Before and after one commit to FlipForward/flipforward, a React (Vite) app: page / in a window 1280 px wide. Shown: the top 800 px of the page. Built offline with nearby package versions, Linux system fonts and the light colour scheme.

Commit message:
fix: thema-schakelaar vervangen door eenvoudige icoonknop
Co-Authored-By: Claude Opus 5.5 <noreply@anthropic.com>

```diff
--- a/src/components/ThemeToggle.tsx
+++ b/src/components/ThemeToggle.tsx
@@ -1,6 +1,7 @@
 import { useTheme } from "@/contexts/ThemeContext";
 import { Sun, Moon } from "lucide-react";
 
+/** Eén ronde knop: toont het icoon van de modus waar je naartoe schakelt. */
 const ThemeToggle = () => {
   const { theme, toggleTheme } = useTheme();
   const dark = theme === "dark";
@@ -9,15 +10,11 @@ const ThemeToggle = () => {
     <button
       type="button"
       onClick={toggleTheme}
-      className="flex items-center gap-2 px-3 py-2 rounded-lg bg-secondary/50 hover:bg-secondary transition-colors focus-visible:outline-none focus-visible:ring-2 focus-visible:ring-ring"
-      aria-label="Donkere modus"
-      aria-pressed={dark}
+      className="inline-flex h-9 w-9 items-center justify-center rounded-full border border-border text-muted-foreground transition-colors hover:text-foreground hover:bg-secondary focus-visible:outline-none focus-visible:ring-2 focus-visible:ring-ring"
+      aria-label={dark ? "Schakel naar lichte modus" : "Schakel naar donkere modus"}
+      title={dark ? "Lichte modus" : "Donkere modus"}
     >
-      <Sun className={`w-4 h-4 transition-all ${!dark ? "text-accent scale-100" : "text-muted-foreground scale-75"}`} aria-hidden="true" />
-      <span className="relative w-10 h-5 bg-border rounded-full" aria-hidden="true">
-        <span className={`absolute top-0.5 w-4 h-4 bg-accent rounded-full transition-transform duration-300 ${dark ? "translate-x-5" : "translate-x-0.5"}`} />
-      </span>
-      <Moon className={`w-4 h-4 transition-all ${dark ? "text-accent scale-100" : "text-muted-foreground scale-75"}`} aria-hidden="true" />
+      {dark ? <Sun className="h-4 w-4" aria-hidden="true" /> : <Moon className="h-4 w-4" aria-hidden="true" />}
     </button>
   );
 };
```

* * * *

# Problem description
All lines from the listing above that include "items" should be shown.

# Answer box
-      className="flex items-center gap-2 px-3 py-2 rounded-lg bg-secondary/50 hover:bg-secondary transition-colors focus-visible:outline-none focus-visible:ring-2 focus-visible:ring-ring"
+      className="inline-flex h-9 w-9 items-center justify-center rounded-full border border-border text-muted-foreground transition-colors hover:text-foreground hover:bg-secondary focus-visible:outline-none focus-visible:ring-2 focus-visible:ring-ring"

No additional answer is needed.